For our future intrepid scholar, then, Engine Company 233 and Ladder Company 176 falls short of its formalist agenda. It points to a larger issue about how any attempt to reconcile form and site, especially when working with plans and grids, only results in a kind of cognitive dissonance. And moreover, there is the failure to address the very thing that the building is supposed to address—context, which, in Eisenman’s hands, has nothing to do with the history of the site or of the New York Fire Department, or the people who lived in this area, or other buildings, for that matter. Context is not geometry, but geomancy, a desire to conjure a building from mathematical and abstract wish-fulfillment. Engine Company 233 and Ladder Company 176 has little to say. And finally, when it comes to acknowledging these multiple failures, critics have been silent. It is not a deafening silence, however. That sound you hear is only the sound of whimpering, sotto voce, into a void.

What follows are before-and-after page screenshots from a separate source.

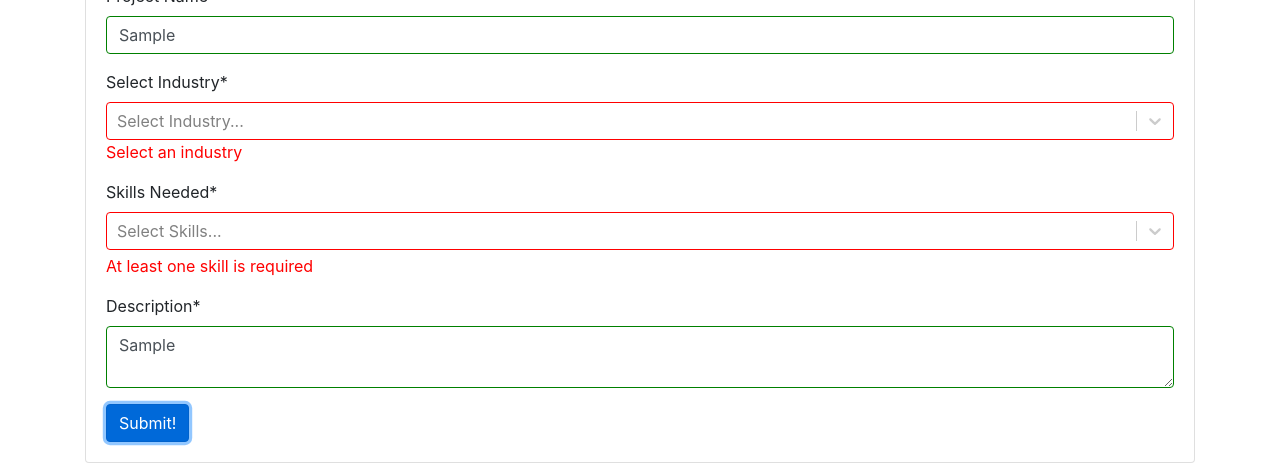
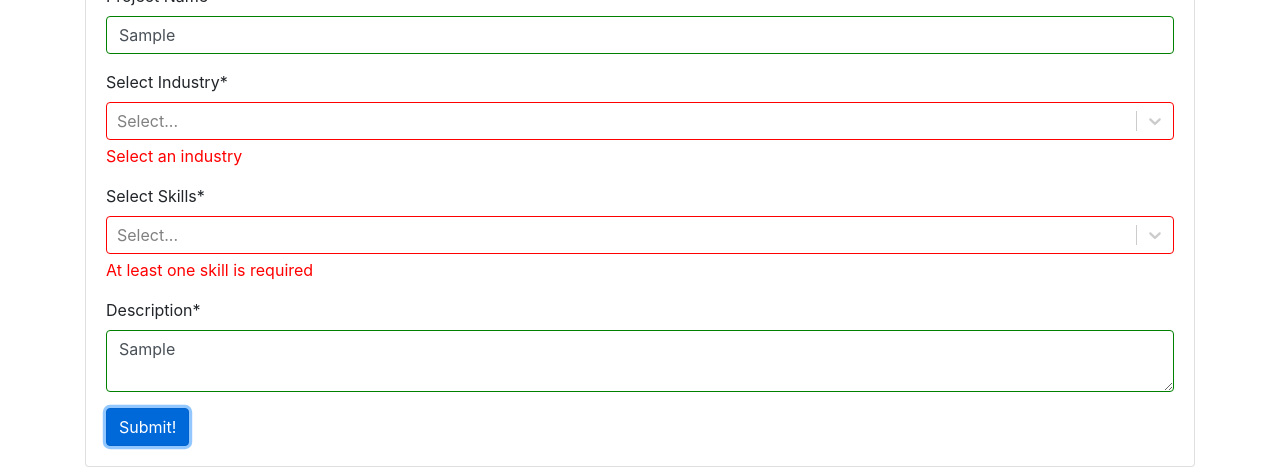
Before and after one commit to xtrmil/lagalt, a React (Create React App) app in the folder client/: page /project/create in a window 1280 px wide. Both pictures are taken after typing "Sample", "Sample" into the empty fields and a click on the button "Submit!". Shown: the part 149-618 px from the top of the page. Built offline with nearby package versions, Linux system fonts and the light colour scheme.

Commit message:
feat: Made new reusable validated input fields and added validation to edit profile

```diff
--- a/client/src/components/ProjectForm.jsx
+++ b/client/src/components/ProjectForm.jsx
@@ -1,25 +1,11 @@
 import React from 'react';
 import { Button, Form } from 'react-bootstrap';
-import Select from 'react-select';
 import { Formik } from 'formik';
-import * as yup from 'yup';
-
+import TextInput from './form/TextInput';
+import SelectInput from './form/SelectInput';
+import { createProjectSchema } from '../utils/form/FormUtils';
 const ProjectForm = () => {
-  const schema = yup.object({
-    title: yup.string().required('Title is required'),
-    description: yup.string().required('Description is required'),
-    skills: yup
-      .array()
-      .of(
-        yup.object().shape({
-          label: yup.string().required(),
-          value: yup.string().required(),
-        }),
-      )
-      .nullable()
-      .required('At least one skill is required'),
-    industry: yup.string().required('Select an industry'),
-  });
+  const initialValues = { title: '', description: '', skills: null, industry: '' };
 
   const options = [
     { value: 'DRUMMER', label: 'Drummer' },
@@ -36,47 +22,18 @@ const ProjectForm = () => {
     { value: 'WEBDEVELOPMENT', label: 'Web Development' },
   ];
   const onFormSubmit = (values) => {
-    const project = { ...values, skills: values.skills.map((skill) => skill.value) };
+    const project = {
+      ...values,
+      industry: values.industry.value,
+      skills: values.skills.map((skill) => skill.value),
+    };
     console.log(project);
-  };
-
-  const errorBorder = {
-    control: (provided) => ({
-      ...provided,
-      borderColor: 'red',
-    }),
-  };
-
-  const successBorder = {
-    control: (provided) => ({
-      ...provided,
-      borderColor: 'green',
-    }),
-  };
-
-  const selectBorderColor = (errors, touched, values, name) => {
-    return errors[name] && touched[name]
-      ? errorBorder
-      : touched[name] && values[name]
-      ? successBorder
-      : {};
-  };
-
-  const inputBorderColor = (errors, touched, values, name) => {
-    return errors[name] && touched[name]
-      ? { borderColor: 'red' }
-      : touched[name] && values[name]
-      ? { borderColor: 'green' }
-      : {};
-  };
-  const checkInputField = (errors, touched, name) => {
-    return errors[name] && touched[name] && <div style={{ color: 'red' }}>{errors[name]}</div>;
   };
   return (
     <Formik
-      validationSchema={schema}
+      validationSchema={createProjectSchema}
       onSubmit={(values) => onFormSubmit(values)}
-      initialValues={{ title: '', description: '', skills: null, industry: '' }}
+      initialValues={initialValues}
     >
       {({
         handleSubmit,
@@ -90,65 +47,49 @@ const ProjectForm = () => {
       }) => (
         <>
           <Form onSubmit={handleSubmit}>
-            <Form.Group>
-              <Form.Label>Project Name*</Form.Label>
-              <Form.Control
+            <TextInput
               type="text"
+              label="Project Name*"
               name="title"
-                value={values.title}
-                onChange={handleChange}
-                onBlur={handleBlur}
-                style={inputBorderColor(errors, touched, values, 'title')}
-              />
-              {checkInputField(errors, touched, 'title')}
-            </Form.Group>
-
-            <Form.Group>
-              <Form.Label>Select Industry*</Form.Label>
-              <Select
+              values={values}
+              touched={touched}
+              errors={errors}
+              handleChange={handleChange}
+              handleBlur={handleBlur}
+            ></TextInput>
+            <SelectInput
+              label="Select Industry*"
               name="industry"
-                placeholder="Select Industry..."
               options={industryOptions}
-                onBlur={() => setFieldTouched('industry')}
-                onChange={(opt, event) => {
-                  setFieldValue('industry', opt.value);
-                }}
-                styles={selectBorderColor(errors, touched, values, 'industry')}
-              ></Select>
-              {checkInputField(errors, touched, 'industry')}
-            </Form.Group>
-
-            <Form.Group>
-              <Form.Label>Skills Needed*</Form.Label>
-              <Select
-                className="basic-multi-select mb-1"
-                placeholder="Select Skills..."
-                isMulti
+              values={values}
+              touched={touched}
+              errors={errors}
+              setFieldTouched={setFieldTouched}
+              setFieldValue={setFieldValue}
+              isMulti={false}
+            ></SelectInput>
+            <SelectInput
+              label="Select Skills*"
               name="skills"
               options={options}
-                closeMenuOnSelect={false}
-                onBlur={() => setFieldTouched('skills')}
-                onChange={(opt) => {
-                  setFieldValue('skills', opt);
-                }}
-                styles={selectBorderColor(errors, touched, values, 'skills')}
-              ></Select>
-              {checkInputField(errors, touched, 'skills')}
-            </Form.Group>
-
-            <Form.Group>
-              <Form.Label>Description*</Form.Label>
-              <Form.Control
+              values={values}
+              touched={touched}
+              errors={errors}
+              setFieldTouched={setFieldTouched}
+              setFieldValue={setFieldValue}
+              isMulti={false}
+            ></SelectInput>
+            <TextInput
               type="text"
+              label="Description*"
               name="description"
-                value={values.description}
-                onChange={handleChange}
-                onBlur={handleBlur}
-                as="textarea"
-                style={inputBorderColor(errors, touched, values, 'description')}
-              />
-              {checkInputField(errors, touched, 'description')}
-            </Form.Group>
+              values={values}
+              touched={touched}
+              errors={errors}
+              handleChange={handleChange}
+              handleBlur={handleBlur}
+              textarea="textarea"
+            ></TextInput>
 
             <Button type="submit"> Submit!</Button>
           </Form>
--- /dev/null
+++ b/client/src/components/form/SelectInput.jsx
@@ -0,0 +1,45 @@
+import React from 'react';
+import { Form } from 'react-bootstrap';
+import Select from 'react-select';
+import { checkInputField, selectBorderColor } from '../../utils/form/FormUtils';
+
+const SelectInput = (props) => {
+  const {
+    label,
+    name,
+    setFieldTouched,
+    setFieldValue,
+    errors,
+    touched,
+    values,
+    options,
+    isMulti,
+    defaultValue,
+  } = props;
+
+  return (
+    <Form.Group>
+      <Form.Label>{label}</Form.Label>
+      <Select
+        className="basic-multi-select mb-1"
+        isMulti={isMulti}
+        isClearable={false}
+        defaultValue={defaultValue}
+        name={name}
+        options={options}
+        closeMenuOnSelect={!isMulti}
+        onBlur={() => {
+          setFieldTouched(name);
+        }}
+        onChange={(opt) => {
+          console.log(opt);
+          setFieldValue(name, opt);
+        }}
+        styles={selectBorderColor(errors, touched, values, name)}
+      ></Select>
+      {checkInputField(errors, touched, name)}
+    </Form.Group>
+  );
+};
+
+export default SelectInput;
--- /dev/null
+++ b/client/src/components/form/TextInput.jsx
@@ -0,0 +1,24 @@
+import React from 'react';
+import { Form } from 'react-bootstrap';
+import { checkInputField, inputBorderColor } from '../../utils/form/FormUtils';
+
+const TextInput = (props) => {
+  const { type, label, name, handleChange, handleBlur, errors, touched, values, textarea } = props;
+  return (
+    <Form.Group>
+      <Form.Label>{label}</Form.Label>
+      <Form.Control
+        type={type}
+        name={name}
+        value={values[name]}
+        onChange={handleChange}
+        onBlur={handleBlur}
+        style={inputBorderColor(errors, touched, values, name)}
+        as={textarea}
+      ></Form.Control>
+      {checkInputField(errors, touched, name)}
+    </Form.Group>
+  );
+};
+
+export default TextInput;
--- a/client/src/components/profile/ProfileModal.jsx
+++ b/client/src/components/profile/ProfileModal.jsx
@@ -1,16 +1,27 @@
-import React, { useState } from 'react';
-import { Modal, Button } from 'react-bootstrap';
-import Select from 'react-select';
-
+import React from 'react';
+import { Modal, Button, Form } from 'react-bootstrap';
+import { Formik } from 'formik';
+import TextInput from '../form/TextInput';
+import SelectInput from '../form/SelectInput';
+import { editProfileSchema } from '../../utils/form/FormUtils';
 const ProfileModal = (props) => {
   const { showModal, handleCloseModal, handleSaveChanges, user } = props;
-  const [newUser, setNewUser] = useState(user);
 
   const currentSkills = user.skills.map((skill) => ({
     value: skill,
     label: skill,
   }));
+
+  const initialValues = {
+    name: user.name,
+    description: user.description,
+    skills: currentSkills,
+    email: user.email,
+    hidden: user.hidden,
+  };
+
   const currentStatus = { value: user.hidden, label: user.hidden ? 'Hidden' : 'Public' };
+
   const options = [
     { value: 'DRUMMER', label: 'Drummer' },
     { value: 'WEB_DEV', label: 'WEB_DEV' },
@@ -23,86 +34,97 @@ const ProfileModal = (props) => {
     { value: true, label: 'Hidden' },
     { value: false, label: 'Public' },
   ];
+  const onFormSubmit = (values) => {
+    const updatedUser = {
+      ...user,
+      ...values,
+      hidden: values.hidden.label ? values.hidden.value : values.hidden,
+      skills: values.skills.map((skill) => skill.value),
+    };
+    console.log(updatedUser);
+    handleSaveChanges(updatedUser);
+  };
 
-  const onSaveChangesClick = () => {
-    handleSaveChanges(newUser);
-  };
-  const onFieldChange = (event) => {
-    setNewUser({ ...newUser, [event.target.name]: event.target.value });
-  };
   const onHideModal = () => {
     handleCloseModal();
-    setNewUser(user);
-  };
-
-  const onChangeSkills = (event) => {
-    let selected = [];
-    if (event) {
-      event.forEach((item) => {
-        selected.push(item['value']);
-      });
-    }
-    setNewUser({ ...newUser, skills: selected });
-  };
-  const onStatusChange = (event) => {
-    setNewUser({ ...newUser, hidden: event['value'] });
   };
 
   return (
     <Modal show={showModal} onHide={onHideModal}>
       <Modal.Header className="border-0" closeButton>
         <Modal.Body>
-          <div>
-            <h3 className="mb-2 text-center">Edit your profile</h3>
-            <div className="mb-1">Name</div>
-            <input
-              className="input-box mb-2"
-              name="name"
-              value={newUser.name}
-              onChange={onFieldChange}
-              type="text"
-            />
-            <div className="mb-1">Email</div>
-            <input
-              className="input-box mb-2"
-              name="email"
-              value={newUser.email}
-              onChange={onFieldChange}
-              type="text"
-            />
-            <div className="mb-2">
-              <div className="mb-1">Skills</div>
-              <Select
-                className="basic-multi-select mb-1"
-                isMulti
-                name="skills"
-                defaultValue={currentSkills}
-                options={options}
-                closeMenuOnSelect={false}
-                onChange={onChangeSkills}
-              ></Select>
-            </div>
-            <div className="mb-1">Description</div>
-            <textarea
-              className="description-text-area mb-2"
-              name="description"
-              value={newUser.description}
-              onChange={onFieldChange}
-              type="text"
-            />
-            <div className="mb-3">
-              <div className="mb-1">Profile Status</div>
-              <Select
-                name="profileStatus"
-                defaultValue={currentStatus}
-                options={profileStatusOptions}
-                onChange={onStatusChange}
-              ></Select>
-            </div>
-            <div>
-              <Button onClick={onSaveChangesClick}>Save Changes</Button>
-            </div>
-          </div>
+          <h3 className="mb-2 text-center">Edit your profile</h3>
+          <Formik
+            validationSchema={editProfileSchema}
+            onSubmit={(values) => onFormSubmit(values)}
+            initialValues={initialValues}
+          >
+            {({
+              handleSubmit,
+              handleChange,
+              handleBlur,
+              setFieldValue,
+              setFieldTouched,
+              values,
+              touched,
+              errors,
+            }) => (
+              <>
+                <Form onSubmit={handleSubmit}>
+                  <TextInput
+                    type="text"
+                    label="Name*"
+                    name="name"
+                    values={values}
+                    touched={touched}
+                    errors={errors}
+                    handleChange={handleChange}
+                    handleBlur={handleBlur}
+                  ></TextInput>
+
+                  <SelectInput
+                    label="Select Skills*"
+                    name="skills"
+                    options={options}
+                    values={values}
+                    touched={touched}
+                    errors={errors}
+                    defaultValue={currentSkills}
+                    setFieldTouched={setFieldTouched}
+                    setFieldValue={setFieldValue}
+                    isMulti={true}
+                  ></SelectInput>
+
+                  <SelectInput
+                    label="Status*"
+                    name="hidden"
+                    options={profileStatusOptions}
+                    values={values}
+                    touched={touched}
+                    errors={errors}
+                    defaultValue={currentStatus}
+                    setFieldTouched={setFieldTouched}
+                    setFieldValue={setFieldValue}
+                    isMulti={false}
+                  ></SelectInput>
+
+                  <TextInput
+                    type="text"
+                    label="Description*"
+                    name="description"
+                    values={values}
+                    touched={touched}
+                    errors={errors}
+                    handleChange={handleChange}
+                    handleBlur={handleBlur}
+                    textarea="textarea"
+                  ></TextInput>
+
+                  <Button type="submit">Save Changes</Button>
+                </Form>
+              </>
+            )}
+          </Formik>
         </Modal.Body>
       </Modal.Header>
     </Modal>
--- /dev/null
+++ b/client/src/utils/form/FormUtils.jsx
@@ -0,0 +1,75 @@
+import React from 'react';
+import * as yup from 'yup';
+
+export const checkInputField = (errors, touched, name) => {
+  return errors[name] && touched[name] && <div style={{ color: 'red' }}>{errors[name]}</div>;
+};
+
+const errorBorder = {
+  control: (provided) => ({
+    ...provided,
+    borderColor: 'red',
+  }),
+};
+
+const successBorder = {
+  control: (provided) => ({
+    ...provided,
+    borderColor: 'green',
+  }),
+};
+
+export const selectBorderColor = (errors, touched, values, name) => {
+  return errors[name] && touched[name]
+    ? errorBorder
+    : touched[name] && values[name]
+    ? successBorder
+    : {};
+};
+
+export const inputBorderColor = (errors, touched, values, name) => {
+  return errors[name] && touched[name]
+    ? { borderColor: 'red' }
+    : touched[name] && values[name]
+    ? { borderColor: 'green' }
+    : {};
+};
+
+export const editProfileSchema = yup.object({
+  name: yup.string().required('Name is a required field'),
+  skills: yup
+    .array()
+    .of(
+      yup.object().shape({
+        label: yup.string().required(),
+        value: yup.string().required(),
+      }),
+    )
+    .nullable()
+    .required('Select atleast one skill'),
+  description: yup.string().required('Description is a required field'),
+});
+
+export const createProjectSchema = yup.object({
+  title: yup.string().required('Title is required'),
+  description: yup.string().required('Description is required'),
+  skills: yup
+    .array()
+    .of(
+      yup.object().shape({
+        label: yup.string().required(),
+        value: yup.string().required(),
+      }),
+    )
+    .nullable()
+    .required('At least one skill is required'),
+  industry: yup
+    .array()
+    .of(
+      yup.object().shape({
+        label: yup.string().required(),
+        value: yup.string().required(),
+      }),
+    )
+    .required('Select an industry'),
+});
```
Lines whose indentation alone changed are shown as unchanged.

Enrique Ramirez is a writer, historian, and visiting associate professor at Pratt Institute’s School of Architecture. This was his first time visiting a Peter Eisenman building, and he has no plans to fly to Phoenix to see State Farm Stadium.